Start of Data records

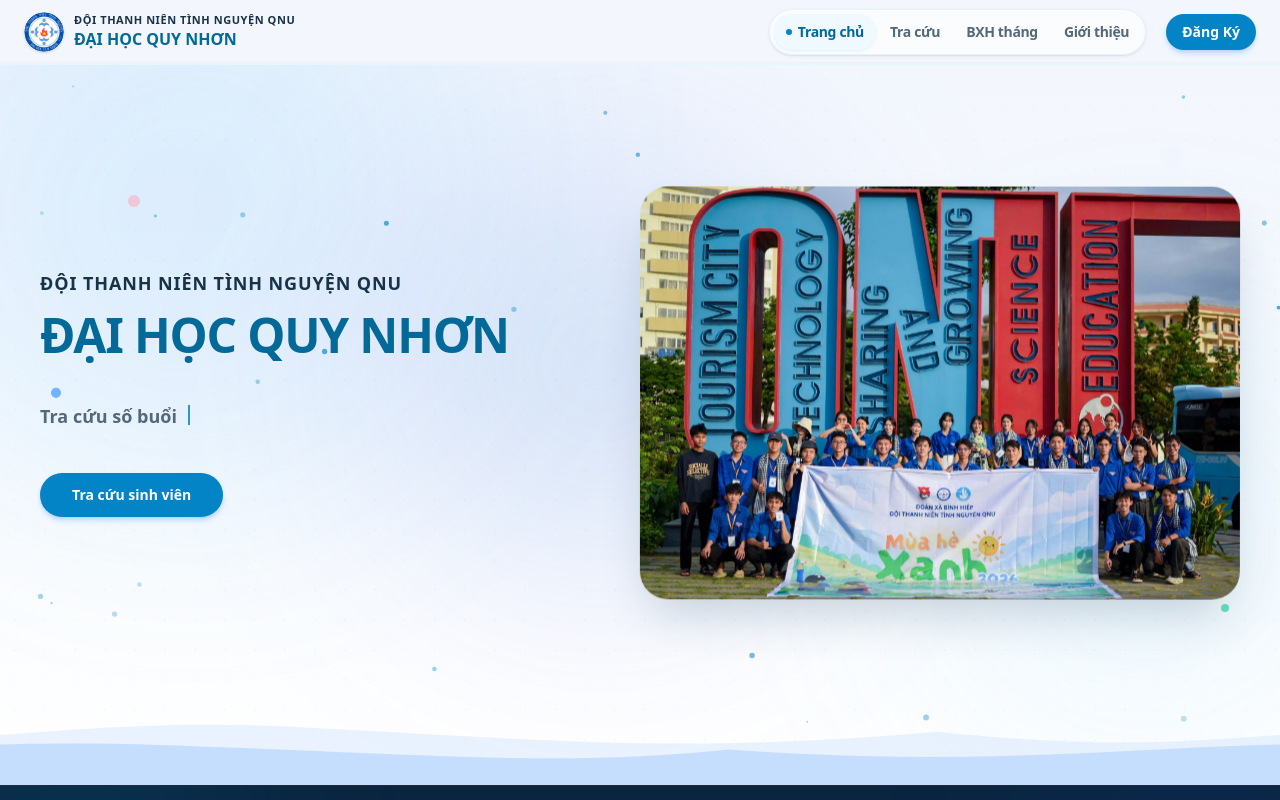
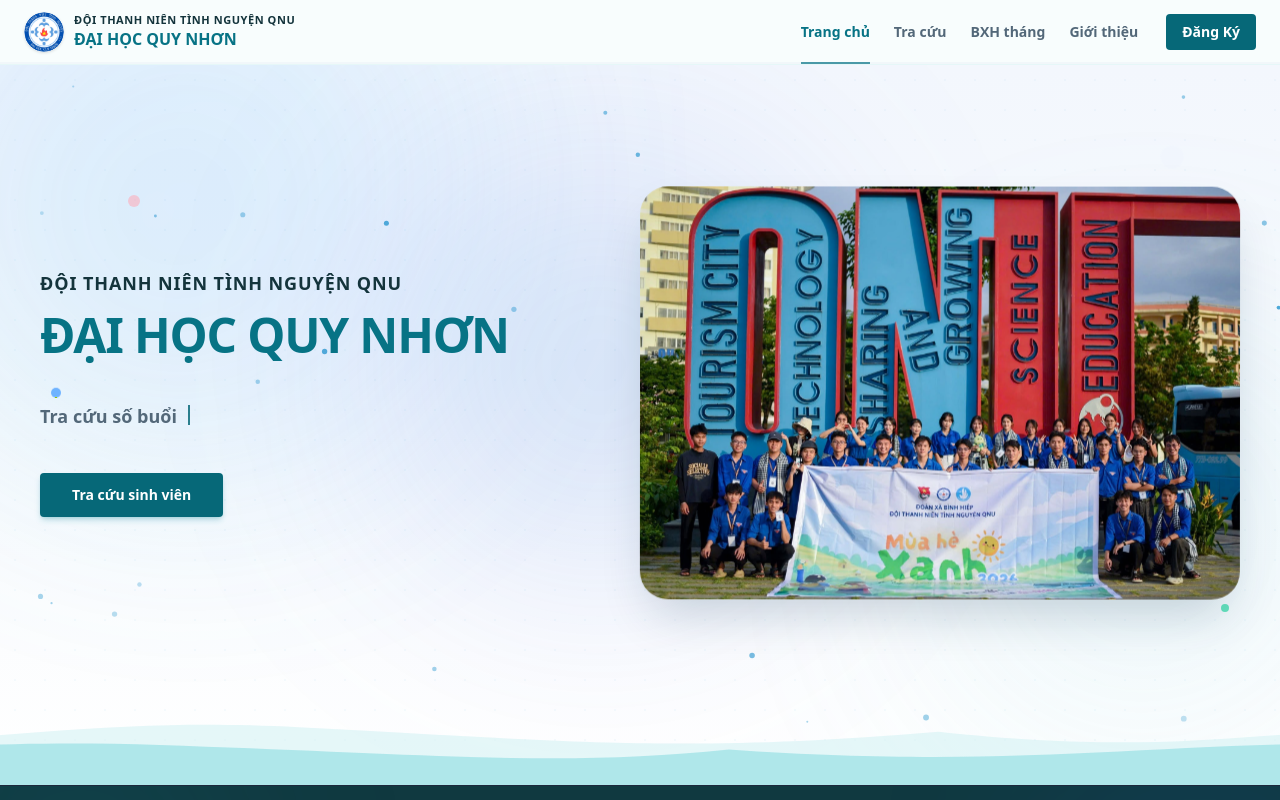
Before and after one commit to sunrisepu0806/webdoithanhnientinhnguyen, a Next.js app: page / in a window 1280 px wide. Shown: the top 800 px of the page. Built offline with nearby package versions, Linux system fonts and the light colour scheme.

Commit message:
Use flat navigation and a turquoise blue site palette

```diff
--- a/src/app/bang-xep-hang/page.tsx
+++ b/src/app/bang-xep-hang/page.tsx
@@ -30,7 +30,7 @@ export default async function MonthlyRanking({ searchParams }: {
           <label className="grid gap-1 text-sm font-semibold text-body-ink">Chọn tháng
             <input type="month" name="thang" min={firstMonth} key={month} defaultValue={month} required className="rounded-xl border border-sky-200 bg-white px-3 py-2 text-base" />
           </label>
-          <button className="rounded-full bg-sky-700 px-5 py-2.5 text-sm font-bold text-white hover:bg-sky-800">Xem xếp hạng</button>
+          <button className="rounded-sm bg-sky-700 px-5 py-2.5 text-sm font-bold text-white hover:bg-sky-800">Xem xếp hạng</button>
         </form>
         <div className="overflow-hidden rounded-2xl border border-sky-100 bg-white shadow-sm">
           <h2 className="bg-sky-800 px-5 py-4 text-lg font-bold text-white">Tháng {number}/{year}</h2>
--- a/src/app/components/TheDocCanva.tsx
+++ b/src/app/components/TheDocCanva.tsx
@@ -90,7 +90,7 @@ export default function TheDocCanva({ studentId, fullName }: TheDocProps) {
       <button
         onClick={xuatThe}
         disabled={dangTai}
-        className="w-full py-3.5 bg-[#0084FF] hover:bg-blue-600 text-white font-black text-xs uppercase tracking-wider rounded-2xl shadow-lg shadow-blue-500/25 flex items-center justify-center gap-2 active:scale-95 transition-all cursor-pointer disabled:opacity-60"
+        className="w-full py-3.5 bg-[#0084FF] hover:bg-blue-600 text-white font-black text-xs uppercase tracking-wider rounded-2xl shadow-lg shadow-sky-500/25 flex items-center justify-center gap-2 active:scale-95 transition-all cursor-pointer disabled:opacity-60"
       >
         {dangTai ? <Loader2 className="animate-spin" size={16} /> : <Download size={16} />}
         {dangTai ? 'Đang tạo thẻ...' : 'Tải Thẻ Tình Nguyện Viên'}
--- a/src/app/dang-ky/[id]/page.tsx
+++ b/src/app/dang-ky/[id]/page.tsx
@@ -539,7 +539,7 @@ export default function FormDangKyChiTietPage() {
     return (
       <div className="min-h-screen bg-[#f8fbfe] flex flex-col items-center justify-center font-sans space-y-4 p-6">
         <h2 className="text-xl font-black text-ink">Không tìm thấy hoạt động!</h2>
-        <Link href="/dang-ky" className="px-5 py-2.5 bg-[#0284c7] text-white font-bold rounded-xl text-xs uppercase">
+        <Link href="/dang-ky" className="px-5 py-2.5 bg-sky-700 text-white font-bold rounded-xl text-xs uppercase">
           Quay lại danh sách
         </Link>
       </div>
@@ -653,7 +653,7 @@ export default function FormDangKyChiTietPage() {
                 <button
                   type="button"
                   onClick={handleDownloadQR}
-                  className="w-full py-2.5 px-4 bg-[#0284c7] hover:bg-[#0369a1] text-white rounded-xl text-xs font-bold transition flex items-center justify-center gap-2 shadow-sm cursor-pointer"
+                  className="w-full py-2.5 px-4 bg-sky-700 hover:bg-sky-800 text-white rounded-xl text-xs font-bold transition flex items-center justify-center gap-2 shadow-sm cursor-pointer"
                 >
                   <Download size={14} /> Tải Mã QR Về Máy
                 </button>
@@ -664,7 +664,7 @@ export default function FormDangKyChiTietPage() {
                   href={activity.zaloLink}
                   target="_blank"
                   rel="noreferrer"
-                  className="w-full max-w-sm mx-auto py-3.5 px-6 bg-[#0068ff] hover:bg-[#0055d4] text-white font-extrabold rounded-2xl text-xs sm:text-sm uppercase tracking-wider transition flex items-center justify-center gap-2 shadow-lg shadow-blue-500/25 active:scale-98 cursor-pointer"
+                  className="w-full max-w-sm mx-auto py-3.5 px-6 bg-[#0068ff] hover:bg-[#0055d4] text-white font-extrabold rounded-2xl text-xs sm:text-sm uppercase tracking-wider transition flex items-center justify-center gap-2 shadow-lg shadow-sky-500/25 active:scale-98 cursor-pointer"
                   style={{ textDecoration: 'none' }}
                 >
                   <MessageCircle size={18} />
@@ -929,7 +929,7 @@ export default function FormDangKyChiTietPage() {
               <button
                 type="submit"
                 disabled={submitting}
-                className="w-full py-4 bg-[#0284c7] hover:bg-[#0369a1] text-white font-extrabold rounded-2xl shadow-lg shadow-blue-500/25 transition flex items-center justify-center gap-2 text-xs uppercase tracking-wider disabled:opacity-50 active:scale-98 cursor-pointer mt-4"
+                className="w-full py-4 bg-sky-700 hover:bg-sky-800 text-white font-extrabold rounded-2xl shadow-lg shadow-sky-500/25 transition flex items-center justify-center gap-2 text-xs uppercase tracking-wider disabled:opacity-50 active:scale-98 cursor-pointer mt-4"
               >
                 {submitting ? <Loader2 size={16} className="animate-spin" /> : <Send size={15} />}
                 <span>{submitting ? 'Đang gửi thông tin...' : 'GỬI ĐĂNG KÝ THAM GIA'}</span>
@@ -943,19 +943,19 @@ export default function FormDangKyChiTietPage() {
         <div className="w-full overflow-hidden leading-none shrink-0 relative z-20 pointer-events-none h-10 sm:h-14 md:h-20">
           <div className="absolute inset-0 animate-wave-back opacity-60">
             <svg viewBox="0 0 1440 90" fill="none" preserveAspectRatio="none" className="w-1/2 h-full block">
-              <path d="M0,30 C320,65 420,10 720,25 C1020,40 1140,55 1440,30 L1440,90 L0,90 Z" fill="#dbeafe" />
+              <path d="M0,30 C320,65 420,10 720,25 C1020,40 1140,55 1440,30 L1440,90 L0,90 Z" fill="#d4f2f4" />
             </svg>
             <svg viewBox="0 0 1440 90" fill="none" preserveAspectRatio="none" className="w-1/2 h-full block">
-              <path d="M0,30 C320,65 420,10 720,25 C1020,40 1140,55 1440,30 L1440,90 L0,90 Z" fill="#dbeafe" />
+              <path d="M0,30 C320,65 420,10 720,25 C1020,40 1140,55 1440,30 L1440,90 L0,90 Z" fill="#d4f2f4" />
             </svg>
           </div>
 
           <div className="absolute inset-0 animate-wave-front opacity-85">
             <svg viewBox="0 0 1440 90" fill="none" preserveAspectRatio="none" className="w-1/2 h-full block">
-              <path d="M0,50 C360,75 500,35 800,45 C1100,55 1250,70 1440,50 L1440,90 L0,90 Z" fill="#bfdbfe" />
+              <path d="M0,50 C360,75 500,35 800,45 C1100,55 1250,70 1440,50 L1440,90 L0,90 Z" fill="#a6e4e8" />
             </svg>
             <svg viewBox="0 0 1440 90" fill="none" preserveAspectRatio="none" className="w-1/2 h-full block">
-              <path d="M0,50 C360,75 500,35 800,45 C1100,55 1250,70 1440,50 L1440,90 L0,90 Z" fill="#bfdbfe" />
+              <path d="M0,50 C360,75 500,35 800,45 C1100,55 1250,70 1440,50 L1440,90 L0,90 Z" fill="#a6e4e8" />
             </svg>
           </div>
         </div>
--- a/src/app/globals.css
+++ b/src/app/globals.css
@@ -7,13 +7,23 @@
 @import "@fontsource/be-vietnam-pro/900.css";
 
 @theme {
-  --color-brand-ink: #036998;
-  --color-brand-strong: #075075;
-  --color-ink: #183247;
+  --color-sky-50: #effbfc;
+  --color-sky-100: #d4f2f4;
+  --color-sky-200: #a6e4e8;
+  --color-sky-300: #73d0d9;
+  --color-sky-400: #39b4c4;
+  --color-sky-500: #168e9f;
+  --color-sky-600: #087787;
+  --color-sky-700: #066878;
+  --color-sky-800: #105460;
+  --color-sky-900: #123f49;
+  --color-brand-ink: #077385;
+  --color-brand-strong: #085565;
+  --color-ink: #14343c;
   --color-body-ink: #344b60;
   --color-muted-ink: #536879;
   --color-inverse-muted: #c3d5e5;
-  --color-inverse-link: #9ddcff;
+  --color-inverse-link: #93e1e6;
   --font-sans: "Be Vietnam Pro", system-ui, sans-serif;
   --font-mono: var(--font-sans);
 }
@@ -23,13 +33,13 @@ body { font-family: var(--font-sans); }
 /* 1. KHÓA CHẶT CHẾ ĐỘ SÁNG TOÀN DIỆN */
 :root {
   color-scheme: light !important;
-  --background: #f4f7fc;
+  --background: #f3fafb;
   --foreground: var(--color-body-ink);
 }
 
 html,
 body {
-  background-color: #f4f7fc !important;
+  background-color: #f3fafb !important;
   color: var(--foreground);
   color-scheme: light !important;
   overflow-x: hidden;
@@ -42,7 +52,7 @@ body {
   }
   html,
   body {
-    background-color: #f4f7fc !important;
+    background-color: #f3fafb !important;
     color: var(--foreground);
   }
 }
--- a/src/app/layout.tsx
+++ b/src/app/layout.tsx
@@ -39,7 +39,7 @@ export default function RootLayout({
     <html lang="vi" style={{ colorScheme: 'light' }} className="light">
       <body
         style={{ colorScheme: 'light' }}
-        className="min-h-screen flex flex-col justify-between bg-white text-body-ink antialiased selection:bg-[#0284c7] selection:text-white"
+        className="min-h-screen flex flex-col justify-between bg-white text-body-ink antialiased selection:bg-sky-700 selection:text-white"
       >
         <Header />
 
--- a/src/app/page.tsx
+++ b/src/app/page.tsx
@@ -306,7 +306,7 @@ export default function TrangChu() {
             <div className="min-h-[48px] sm:min-h-[56px] flex items-center justify-center lg:justify-start">
               <p className="text-sm sm:text-base md:text-lg font-semibold text-muted-ink leading-relaxed px-2 sm:px-0">
                 {chuoiHienThi}
-                <span className="inline-block w-[2px] sm:w-[2.5px] h-4 sm:h-5 bg-[#0284c7] ml-1.5 translate-y-[2px] animate-pulse"></span>
+                <span className="inline-block w-[2px] sm:w-[2.5px] h-4 sm:h-5 bg-sky-700 ml-1.5 translate-y-[2px] animate-pulse"></span>
               </p>
             </div>
 
@@ -314,7 +314,7 @@ export default function TrangChu() {
             <div className="flex flex-wrap items-center justify-center lg:justify-start gap-3 sm:gap-4 pt-1">
               <Link
                 href="/tracuu"
-                className="relative group overflow-hidden px-6 sm:px-8 py-3 rounded-full bg-[#0284c7] hover:bg-[#0369a1] text-white font-bold text-xs sm:text-sm shadow-md shadow-blue-500/25 hover:shadow-blue-500/40 hover:scale-105 transition-all duration-200 active:scale-95"
+                className="relative group overflow-hidden px-6 sm:px-8 py-3 rounded-sm bg-sky-700 hover:bg-sky-800 text-white font-bold text-xs sm:text-sm shadow-md shadow-sky-500/25 hover:shadow-sky-500/40 hover:scale-105 transition-all duration-200 active:scale-95"
               >
                 <div className="absolute inset-0 -translate-x-full group-hover:translate-x-full transition-transform duration-1000 bg-gradient-to-r from-transparent via-white/30 to-transparent ease-out" />
                 <span className="relative z-10">Tra cứu sinh viên</span>
@@ -428,19 +428,19 @@ export default function TrangChu() {
         <div className="w-full overflow-hidden leading-none shrink-0 relative z-20 pointer-events-none h-10 sm:h-14 md:h-20">
           <div className="absolute inset-0 animate-wave-back opacity-60">
             <svg viewBox="0 0 1440 90" fill="none" preserveAspectRatio="none" className="w-1/2 h-full block">
-              <path d="M0,30 C320,65 420,10 720,25 C1020,40 1140,55 1440,30 L1440,90 L0,90 Z" fill="#dbeafe" />
+              <path d="M0,30 C320,65 420,10 720,25 C1020,40 1140,55 1440,30 L1440,90 L0,90 Z" fill="#d4f2f4" />
             </svg>
             <svg viewBox="0 0 1440 90" fill="none" preserveAspectRatio="none" className="w-1/2 h-full block">
-              <path d="M0,30 C320,65 420,10 720,25 C1020,40 1140,55 1440,30 L1440,90 L0,90 Z" fill="#dbeafe" />
+              <path d="M0,30 C320,65 420,10 720,25 C1020,40 1140,55 1440,30 L1440,90 L0,90 Z" fill="#d4f2f4" />
             </svg>
           </div>
 
           <div className="absolute inset-0 animate-wave-front opacity-85">
             <svg viewBox="0 0 1440 90" fill="none" preserveAspectRatio="none" className="w-1/2 h-full block">
-              <path d="M0,50 C360,75 500,35 800,45 C1100,55 1250,70 1440,50 L1440,90 L0,90 Z" fill="#bfdbfe" />
+              <path d="M0,50 C360,75 500,35 800,45 C1100,55 1250,70 1440,50 L1440,90 L0,90 Z" fill="#a6e4e8" />
             </svg>
             <svg viewBox="0 0 1440 90" fill="none" preserveAspectRatio="none" className="w-1/2 h-full block">
-              <path d="M0,50 C360,75 500,35 800,45 C1100,55 1250,70 1440,50 L1440,90 L0,90 Z" fill="#bfdbfe" />
+              <path d="M0,50 C360,75 500,35 800,45 C1100,55 1250,70 1440,50 L1440,90 L0,90 Z" fill="#a6e4e8" />
             </svg>
           </div>
         </div>
--- a/src/app/tracuu/page.tsx
+++ b/src/app/tracuu/page.tsx
@@ -289,7 +289,7 @@ export default function TraCuuThanhVienPage() {
                         <AttendanceSummary member={searchedMember} />
 
                           <a href={`/api/tra-cuu?mssv=${encodeURIComponent(searchedMember.studentId)}&format=xlsx`} download
-                            className="inline-flex rounded-full bg-sky-700 px-5 py-2.5 text-sm font-semibold text-white hover:bg-sky-800 focus-visible:outline-2 focus-visible:outline-offset-2">
+                            className="inline-flex rounded-sm bg-sky-700 px-5 py-2.5 text-sm font-semibold text-white hover:bg-sky-800 focus-visible:outline-2 focus-visible:outline-offset-2">
                             Xuất Excel chi tiết hoạt động
                           </a>
 
--- a/src/thanh-phan/khung-giao-dien/ChanTrang.tsx
+++ b/src/thanh-phan/khung-giao-dien/ChanTrang.tsx
@@ -15,7 +15,7 @@ const joinLinks = [
 
 export default function ChanTrang() {
   return (
-    <footer className="w-full bg-[#0a2540] text-white border-t border-slate-800 relative overflow-hidden select-none">
+    <footer className="w-full bg-[#103940] text-white border-t border-slate-800 relative overflow-hidden select-none">
       {/* Cực quang hắt sáng nền mờ đồng bộ */}
       <div className="absolute -top-24 -left-20 w-80 h-80 bg-sky-500/10 blur-[90px] rounded-full pointer-events-none" />
       <div className="absolute bottom-0 -right-20 w-80 h-80 bg-blue-600/10 blur-[100px] rounded-full pointer-events-none" />
--- a/src/thanh-phan/khung-giao-dien/ThanhDieuHuong.tsx
+++ b/src/thanh-phan/khung-giao-dien/ThanhDieuHuong.tsx
@@ -56,10 +56,10 @@ export default function ThanhDieuHuong() {
       className={`w-full sticky top-0 z-50 select-none transition-all duration-300 ${
         isScrolled
           ? 'bg-white/90 backdrop-blur-md shadow-md shadow-sky-950/5 border-b border-sky-100/80'
-          : 'bg-[#f3f7fd]/80 backdrop-blur-sm border-b border-sky-100/50'
+          : 'bg-[#f8fdfd]/95 backdrop-blur-sm border-b border-sky-100/50'
       }`}
     >
-      <div className="max-w-7xl mx-auto px-4 sm:px-6 lg:px-6 h-20 lg:h-16 flex items-center justify-between lg:justify-start lg:gap-5">
+      <div className="max-w-7xl mx-auto px-4 sm:px-6 lg:px-6 h-20 lg:h-16 flex items-center justify-between lg:justify-start lg:gap-7">
 
         {/* LOGO VỚI HIỆU ỨNG TƯƠNG TÁC */}
         <Link href="/" className="flex items-center gap-3 lg:gap-2.5 group z-50 lg:mr-auto">
@@ -81,7 +81,7 @@ export default function ThanhDieuHuong() {
         </Link>
 
         {/* MENU ĐIỀU HƯỚNG DESKTOP */}
-        <nav className="hidden lg:flex items-center gap-0.5 bg-white/60 p-1 rounded-full border border-sky-100/80 shadow-sm backdrop-blur-md">
+        <nav className="hidden lg:flex h-full items-stretch gap-5 xl:gap-6">
           {navLinks.map((link) => {
             const isActive = pathname === link.href;
             return (
@@ -89,15 +89,12 @@ export default function ThanhDieuHuong() {
                 key={link.name}
                 href={link.href}
                 aria-current={isActive ? 'page' : undefined}
-                className={`relative px-3 py-2 whitespace-nowrap rounded-full text-sm font-bold tracking-tight transition-all duration-200 flex items-center gap-1.5 ${
+                className={`flex items-center whitespace-nowrap border-b-2 pt-0.5 text-sm font-semibold transition-colors focus-visible:outline-2 focus-visible:outline-sky-600 ${
                   isActive
-                    ? 'text-brand-ink bg-sky-50 shadow-sm shadow-sky-100'
-                    : 'text-muted-ink hover:text-brand-ink hover:bg-sky-50/50'
+                    ? 'border-sky-600 text-brand-ink'
+                    : 'border-transparent text-muted-ink hover:border-sky-300 hover:text-brand-ink'
                 }`}
               >
-                {isActive && (
-                  <span className="w-1.5 h-1.5 rounded-full bg-[#0284c7]" />
-                )}
                 <span>{link.name}</span>
               </Link>
             );
@@ -109,9 +106,8 @@ export default function ThanhDieuHuong() {
           {/* Nút Đăng Ký với hiệu ứng Shimmer */}
           <Link
             href="/dang-ky"
-            className="relative group overflow-hidden px-5 sm:px-6 lg:px-4 py-2.5 lg:py-2 rounded-full bg-[#0284c7] hover:bg-[#0369a1] text-white text-xs sm:text-sm font-bold shadow-md shadow-blue-500/25 hover:shadow-blue-500/40 hover:scale-105 transition-all duration-200 active:scale-95"
+            className="px-4 py-2.5 lg:py-2 rounded-sm bg-sky-700 hover:bg-sky-800 text-white text-xs sm:text-sm font-semibold transition-colors"
           >
-            <div className="absolute inset-0 -translate-x-full group-hover:translate-x-full transition-transform duration-1000 bg-gradient-to-r from-transparent via-white/30 to-transparent ease-out" />
             <span className="relative z-10">Đăng Ký</span>
           </Link>
 
@@ -120,7 +116,7 @@ export default function ThanhDieuHuong() {
             type="button"
             onClick={() => setMenuOpen(!menuOpen)}
             aria-label="Mở menu điều hướng"
-            className="lg:hidden p-2.5 rounded-2xl text-body-ink hover:text-brand-ink hover:bg-white border border-slate-200/80 focus:outline-none transition-all active:scale-90 z-50 bg-white/70 backdrop-blur-sm"
+            className="lg:hidden p-2.5 rounded-sm text-body-ink hover:text-brand-ink hover:bg-white border border-slate-200/80 focus:outline-none transition-all active:scale-90 z-50 bg-white/70 backdrop-blur-sm"
           >
             <div className="w-5 h-4 flex flex-col justify-between items-center relative">
               <span
@@ -147,7 +143,7 @@ export default function ThanhDieuHuong() {
       {/* THANH TIẾN TRÌNH CUỘN TRANG */}
       <div className="absolute bottom-0 left-0 w-full h-[2.5px] bg-slate-200/30">
         <div
-          className="h-full bg-gradient-to-r from-[#0284c7] via-[#38bdf8] to-[#60a5fa] transition-all duration-150 ease-out"
+          className="h-full bg-gradient-to-r from-sky-700 via-sky-500 to-sky-300 transition-all duration-150 ease-out"
           style={{ width: `${scrollProgress}%` }}
         />
       </div>
@@ -176,7 +172,7 @@ export default function ThanhDieuHuong() {
                     transform: menuOpen ? 'translateX(0)' : 'translateX(-12px)',
                     opacity: menuOpen ? 1 : 0,
                   }}
-                  className={`flex items-center justify-between px-4 py-3.5 rounded-2xl text-base font-bold transition-all duration-300 ${
+                  className={`flex items-center justify-between px-4 py-3.5 rounded-sm text-base font-bold transition-all duration-300 ${
                     isActive
                       ? 'bg-sky-50 text-brand-ink border border-sky-100 shadow-sm'
                       : 'text-body-ink hover:bg-slate-50 hover:text-brand-ink'
@@ -184,7 +180,7 @@ export default function ThanhDieuHuong() {
                 >
                   <span className="flex items-center gap-2">
                     {isActive && (
-                      <span className="w-2 h-2 rounded-full bg-[#0284c7]" />
+                      <span className="w-2 h-2 rounded-sm bg-sky-700" />
                     )}
                     {link.name}
                   </span>
```
Also changed, not shown: src/app/dang-ky/page.tsx (+6 -6 lines), src/app/gioi-thieu/page.tsx (+4 -4 lines).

End of Data records

> **Exercise prompt**
Where does the word "html" appear in the listing? List each line that holds it.

> **Solution to the problem**
 html,
   html,
     <html lang="vi" style={{ colorScheme: 'light' }} className="light">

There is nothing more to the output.